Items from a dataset

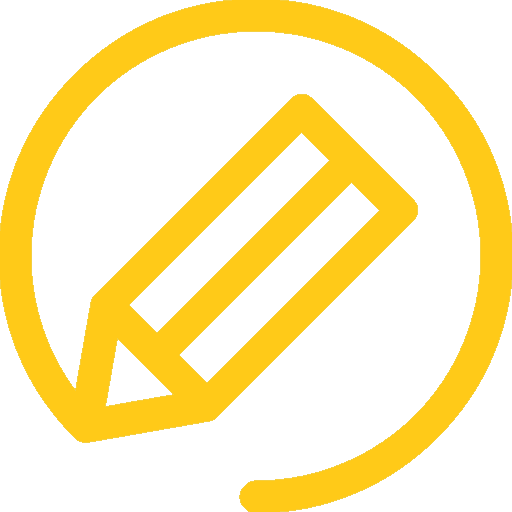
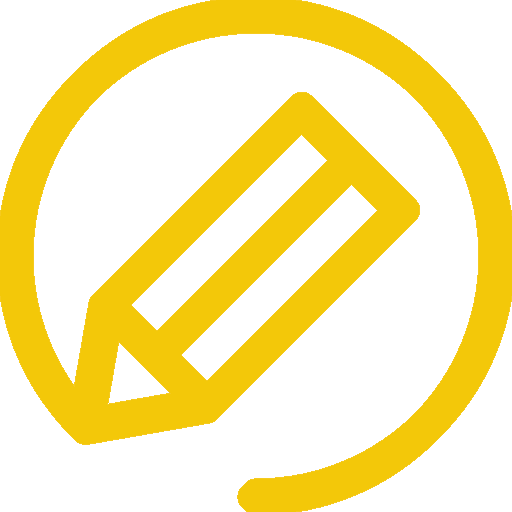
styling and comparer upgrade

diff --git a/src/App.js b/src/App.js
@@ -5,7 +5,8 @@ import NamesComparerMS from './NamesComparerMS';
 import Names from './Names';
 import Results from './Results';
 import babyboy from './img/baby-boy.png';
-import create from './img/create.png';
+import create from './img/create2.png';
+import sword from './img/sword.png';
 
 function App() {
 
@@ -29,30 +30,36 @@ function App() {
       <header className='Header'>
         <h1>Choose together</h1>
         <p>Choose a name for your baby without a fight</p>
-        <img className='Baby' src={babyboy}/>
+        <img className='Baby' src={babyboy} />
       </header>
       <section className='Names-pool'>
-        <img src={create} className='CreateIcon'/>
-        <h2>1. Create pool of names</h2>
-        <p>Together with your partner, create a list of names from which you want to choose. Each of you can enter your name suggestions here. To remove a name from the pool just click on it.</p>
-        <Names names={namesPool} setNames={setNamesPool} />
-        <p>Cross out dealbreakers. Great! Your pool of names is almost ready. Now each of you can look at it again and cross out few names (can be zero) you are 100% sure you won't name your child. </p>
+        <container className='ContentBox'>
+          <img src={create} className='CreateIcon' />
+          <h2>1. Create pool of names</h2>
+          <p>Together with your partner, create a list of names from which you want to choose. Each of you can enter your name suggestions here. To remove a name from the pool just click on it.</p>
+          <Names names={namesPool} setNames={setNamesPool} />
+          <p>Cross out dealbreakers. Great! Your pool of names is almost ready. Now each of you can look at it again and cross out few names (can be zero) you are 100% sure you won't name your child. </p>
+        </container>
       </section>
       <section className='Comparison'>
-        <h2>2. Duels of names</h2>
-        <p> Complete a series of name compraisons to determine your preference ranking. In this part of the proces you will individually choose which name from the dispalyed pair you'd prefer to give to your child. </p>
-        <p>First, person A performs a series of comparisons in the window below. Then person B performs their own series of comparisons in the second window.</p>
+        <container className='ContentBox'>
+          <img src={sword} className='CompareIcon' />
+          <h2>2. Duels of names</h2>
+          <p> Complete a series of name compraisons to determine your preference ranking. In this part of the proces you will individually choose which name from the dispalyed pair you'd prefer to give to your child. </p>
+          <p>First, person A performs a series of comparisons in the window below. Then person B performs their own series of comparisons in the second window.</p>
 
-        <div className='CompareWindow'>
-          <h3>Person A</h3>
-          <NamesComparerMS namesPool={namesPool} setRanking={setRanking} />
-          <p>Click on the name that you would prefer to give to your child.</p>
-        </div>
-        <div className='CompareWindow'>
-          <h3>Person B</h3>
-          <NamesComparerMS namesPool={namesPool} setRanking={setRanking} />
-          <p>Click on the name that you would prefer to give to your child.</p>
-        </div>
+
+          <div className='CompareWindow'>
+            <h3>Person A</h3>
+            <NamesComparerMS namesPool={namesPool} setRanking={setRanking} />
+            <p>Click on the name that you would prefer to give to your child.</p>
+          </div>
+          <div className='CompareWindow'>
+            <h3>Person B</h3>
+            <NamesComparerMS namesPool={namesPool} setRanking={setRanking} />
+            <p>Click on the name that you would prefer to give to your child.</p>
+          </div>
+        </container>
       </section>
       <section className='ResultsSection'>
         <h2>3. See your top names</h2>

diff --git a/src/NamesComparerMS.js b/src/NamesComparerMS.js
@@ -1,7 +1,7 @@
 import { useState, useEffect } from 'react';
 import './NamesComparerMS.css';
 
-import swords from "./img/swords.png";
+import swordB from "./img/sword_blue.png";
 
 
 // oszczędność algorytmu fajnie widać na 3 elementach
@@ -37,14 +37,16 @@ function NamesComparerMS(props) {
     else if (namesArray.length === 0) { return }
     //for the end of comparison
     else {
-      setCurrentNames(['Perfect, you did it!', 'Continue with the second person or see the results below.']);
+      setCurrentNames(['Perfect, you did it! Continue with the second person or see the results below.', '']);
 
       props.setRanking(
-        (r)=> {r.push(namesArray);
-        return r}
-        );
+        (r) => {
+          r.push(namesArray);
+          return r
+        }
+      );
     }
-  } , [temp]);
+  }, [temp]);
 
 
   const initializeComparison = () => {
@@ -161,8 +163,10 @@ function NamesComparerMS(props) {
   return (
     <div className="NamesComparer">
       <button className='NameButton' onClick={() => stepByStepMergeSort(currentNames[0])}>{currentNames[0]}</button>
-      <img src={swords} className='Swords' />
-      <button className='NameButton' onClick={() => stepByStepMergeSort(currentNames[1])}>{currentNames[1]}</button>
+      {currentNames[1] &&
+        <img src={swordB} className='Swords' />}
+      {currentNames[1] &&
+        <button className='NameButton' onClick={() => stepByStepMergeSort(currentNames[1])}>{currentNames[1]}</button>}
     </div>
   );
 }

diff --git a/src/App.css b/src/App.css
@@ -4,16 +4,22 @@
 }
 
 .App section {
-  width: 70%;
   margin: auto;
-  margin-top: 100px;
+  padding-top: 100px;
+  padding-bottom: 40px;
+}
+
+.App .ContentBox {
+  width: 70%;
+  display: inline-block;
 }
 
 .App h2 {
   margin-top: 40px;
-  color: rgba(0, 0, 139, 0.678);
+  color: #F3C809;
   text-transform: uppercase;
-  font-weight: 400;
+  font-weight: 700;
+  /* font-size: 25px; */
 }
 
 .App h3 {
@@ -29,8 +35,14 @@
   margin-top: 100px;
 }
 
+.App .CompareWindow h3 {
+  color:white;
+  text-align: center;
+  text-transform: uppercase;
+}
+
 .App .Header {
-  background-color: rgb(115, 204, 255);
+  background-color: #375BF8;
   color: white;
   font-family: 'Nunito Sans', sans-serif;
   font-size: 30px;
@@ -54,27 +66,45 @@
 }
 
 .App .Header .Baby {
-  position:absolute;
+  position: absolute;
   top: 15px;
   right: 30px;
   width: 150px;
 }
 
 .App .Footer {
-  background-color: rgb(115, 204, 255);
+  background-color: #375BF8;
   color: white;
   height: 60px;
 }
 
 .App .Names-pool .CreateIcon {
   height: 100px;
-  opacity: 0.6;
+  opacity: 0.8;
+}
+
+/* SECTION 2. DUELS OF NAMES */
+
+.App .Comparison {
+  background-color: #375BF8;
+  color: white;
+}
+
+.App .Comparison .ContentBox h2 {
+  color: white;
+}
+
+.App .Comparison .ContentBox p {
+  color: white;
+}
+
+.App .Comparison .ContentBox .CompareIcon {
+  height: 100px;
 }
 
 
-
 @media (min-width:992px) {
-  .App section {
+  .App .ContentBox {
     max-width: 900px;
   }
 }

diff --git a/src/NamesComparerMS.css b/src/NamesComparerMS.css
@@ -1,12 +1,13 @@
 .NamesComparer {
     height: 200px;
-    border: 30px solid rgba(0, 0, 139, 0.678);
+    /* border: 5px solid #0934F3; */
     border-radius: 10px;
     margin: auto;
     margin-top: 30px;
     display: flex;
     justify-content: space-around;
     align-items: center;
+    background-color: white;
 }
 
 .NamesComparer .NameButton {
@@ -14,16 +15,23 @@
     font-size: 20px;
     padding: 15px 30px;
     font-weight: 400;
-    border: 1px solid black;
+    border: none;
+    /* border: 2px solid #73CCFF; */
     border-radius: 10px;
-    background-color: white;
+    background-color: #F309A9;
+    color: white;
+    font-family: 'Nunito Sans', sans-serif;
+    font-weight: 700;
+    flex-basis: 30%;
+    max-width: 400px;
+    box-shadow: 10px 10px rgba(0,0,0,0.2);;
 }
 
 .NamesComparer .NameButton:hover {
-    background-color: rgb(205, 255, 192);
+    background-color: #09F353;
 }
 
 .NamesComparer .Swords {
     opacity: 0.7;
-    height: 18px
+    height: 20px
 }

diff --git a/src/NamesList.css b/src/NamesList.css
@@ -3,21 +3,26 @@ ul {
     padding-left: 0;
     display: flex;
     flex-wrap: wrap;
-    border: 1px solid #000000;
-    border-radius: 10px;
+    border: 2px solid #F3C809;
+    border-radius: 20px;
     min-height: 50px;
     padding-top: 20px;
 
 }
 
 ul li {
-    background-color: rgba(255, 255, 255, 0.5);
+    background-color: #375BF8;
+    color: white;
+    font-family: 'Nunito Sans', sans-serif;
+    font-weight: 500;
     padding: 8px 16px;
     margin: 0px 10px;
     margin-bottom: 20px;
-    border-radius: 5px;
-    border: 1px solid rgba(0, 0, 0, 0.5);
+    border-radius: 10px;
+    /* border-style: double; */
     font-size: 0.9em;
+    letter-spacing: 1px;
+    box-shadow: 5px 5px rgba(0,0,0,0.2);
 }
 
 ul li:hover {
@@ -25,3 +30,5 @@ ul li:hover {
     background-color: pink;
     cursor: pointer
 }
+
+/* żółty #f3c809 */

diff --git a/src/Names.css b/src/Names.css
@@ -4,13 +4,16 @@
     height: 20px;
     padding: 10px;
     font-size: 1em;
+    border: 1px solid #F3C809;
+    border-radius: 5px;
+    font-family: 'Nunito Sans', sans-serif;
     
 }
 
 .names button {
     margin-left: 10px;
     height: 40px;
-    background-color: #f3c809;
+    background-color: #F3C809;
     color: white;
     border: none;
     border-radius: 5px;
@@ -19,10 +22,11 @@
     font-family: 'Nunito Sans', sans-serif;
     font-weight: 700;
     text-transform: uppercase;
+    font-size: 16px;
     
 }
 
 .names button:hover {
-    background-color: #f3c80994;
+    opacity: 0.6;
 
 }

...

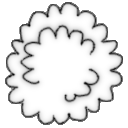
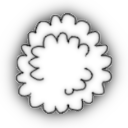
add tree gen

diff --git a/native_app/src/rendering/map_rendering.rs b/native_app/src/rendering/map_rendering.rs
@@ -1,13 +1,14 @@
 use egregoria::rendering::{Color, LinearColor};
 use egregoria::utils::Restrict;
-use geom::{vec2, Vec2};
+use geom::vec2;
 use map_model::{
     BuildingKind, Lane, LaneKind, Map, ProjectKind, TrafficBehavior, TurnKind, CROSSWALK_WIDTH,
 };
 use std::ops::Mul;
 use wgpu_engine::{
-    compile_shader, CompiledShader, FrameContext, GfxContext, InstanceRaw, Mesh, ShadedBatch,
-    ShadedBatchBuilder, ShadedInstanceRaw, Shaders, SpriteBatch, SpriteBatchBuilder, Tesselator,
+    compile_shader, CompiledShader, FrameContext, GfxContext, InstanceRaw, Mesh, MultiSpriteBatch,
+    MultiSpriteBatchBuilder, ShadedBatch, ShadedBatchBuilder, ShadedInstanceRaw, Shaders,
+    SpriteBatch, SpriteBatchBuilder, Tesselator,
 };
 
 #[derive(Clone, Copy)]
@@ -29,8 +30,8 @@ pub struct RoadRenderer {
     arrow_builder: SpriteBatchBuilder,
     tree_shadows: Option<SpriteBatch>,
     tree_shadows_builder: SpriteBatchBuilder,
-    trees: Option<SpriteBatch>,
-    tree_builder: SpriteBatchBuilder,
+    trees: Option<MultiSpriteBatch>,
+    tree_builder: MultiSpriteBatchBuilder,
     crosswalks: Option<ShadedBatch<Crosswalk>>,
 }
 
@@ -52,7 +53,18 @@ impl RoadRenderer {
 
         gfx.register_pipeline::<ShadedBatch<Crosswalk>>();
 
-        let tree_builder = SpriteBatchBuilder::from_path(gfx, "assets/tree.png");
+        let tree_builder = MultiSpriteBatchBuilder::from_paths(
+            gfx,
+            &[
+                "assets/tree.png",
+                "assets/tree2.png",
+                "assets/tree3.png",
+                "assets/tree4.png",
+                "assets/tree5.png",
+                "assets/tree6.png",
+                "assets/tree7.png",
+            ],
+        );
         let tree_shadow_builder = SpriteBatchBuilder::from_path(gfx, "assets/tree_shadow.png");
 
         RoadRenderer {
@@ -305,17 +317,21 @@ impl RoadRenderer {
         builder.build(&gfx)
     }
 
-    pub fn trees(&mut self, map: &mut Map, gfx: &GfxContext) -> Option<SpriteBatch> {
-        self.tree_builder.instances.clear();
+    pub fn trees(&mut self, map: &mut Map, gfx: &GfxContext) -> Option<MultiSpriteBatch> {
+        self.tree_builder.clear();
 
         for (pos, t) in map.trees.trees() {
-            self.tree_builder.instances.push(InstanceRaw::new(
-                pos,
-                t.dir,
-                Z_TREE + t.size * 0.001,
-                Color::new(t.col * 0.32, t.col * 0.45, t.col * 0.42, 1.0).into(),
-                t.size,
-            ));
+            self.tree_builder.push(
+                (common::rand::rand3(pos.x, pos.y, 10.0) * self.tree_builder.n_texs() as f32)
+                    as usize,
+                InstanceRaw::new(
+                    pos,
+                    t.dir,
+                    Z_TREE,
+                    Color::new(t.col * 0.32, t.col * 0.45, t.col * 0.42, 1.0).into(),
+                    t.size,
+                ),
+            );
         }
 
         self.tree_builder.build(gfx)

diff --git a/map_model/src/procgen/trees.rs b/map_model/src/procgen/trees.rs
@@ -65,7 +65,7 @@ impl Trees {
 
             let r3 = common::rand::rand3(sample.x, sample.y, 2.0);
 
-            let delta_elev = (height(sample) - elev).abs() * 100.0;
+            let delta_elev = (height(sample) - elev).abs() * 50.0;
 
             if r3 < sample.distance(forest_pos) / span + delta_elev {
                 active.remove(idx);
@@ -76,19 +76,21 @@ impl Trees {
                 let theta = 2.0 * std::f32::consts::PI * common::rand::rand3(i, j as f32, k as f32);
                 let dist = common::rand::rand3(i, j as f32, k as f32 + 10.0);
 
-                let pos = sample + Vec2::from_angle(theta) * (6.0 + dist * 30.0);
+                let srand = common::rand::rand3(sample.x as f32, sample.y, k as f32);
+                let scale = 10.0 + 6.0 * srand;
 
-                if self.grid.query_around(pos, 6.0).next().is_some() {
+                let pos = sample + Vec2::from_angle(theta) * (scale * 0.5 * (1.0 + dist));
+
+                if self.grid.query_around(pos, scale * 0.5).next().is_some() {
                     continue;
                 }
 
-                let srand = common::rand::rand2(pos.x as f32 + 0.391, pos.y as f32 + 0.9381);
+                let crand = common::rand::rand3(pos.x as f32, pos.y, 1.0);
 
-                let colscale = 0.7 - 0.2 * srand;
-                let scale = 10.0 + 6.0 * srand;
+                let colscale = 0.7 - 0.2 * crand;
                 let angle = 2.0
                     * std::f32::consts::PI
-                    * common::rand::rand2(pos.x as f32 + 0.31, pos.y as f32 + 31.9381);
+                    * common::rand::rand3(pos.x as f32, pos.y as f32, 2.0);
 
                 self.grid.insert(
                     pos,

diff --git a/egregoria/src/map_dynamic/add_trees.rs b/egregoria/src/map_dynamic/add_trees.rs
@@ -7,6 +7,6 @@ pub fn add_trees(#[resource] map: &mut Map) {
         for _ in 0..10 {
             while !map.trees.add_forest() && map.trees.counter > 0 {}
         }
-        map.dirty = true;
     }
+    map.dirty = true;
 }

§ Exercise goal
Report each line above containing the string "ContentBox".

§ Expected answer
+        <container className='ContentBox'>
+        <container className='ContentBox'>
+.App .ContentBox {
+.App .Comparison .ContentBox h2 {
+.App .Comparison .ContentBox p {
+.App .Comparison .ContentBox .CompareIcon {
+  .App .ContentBox {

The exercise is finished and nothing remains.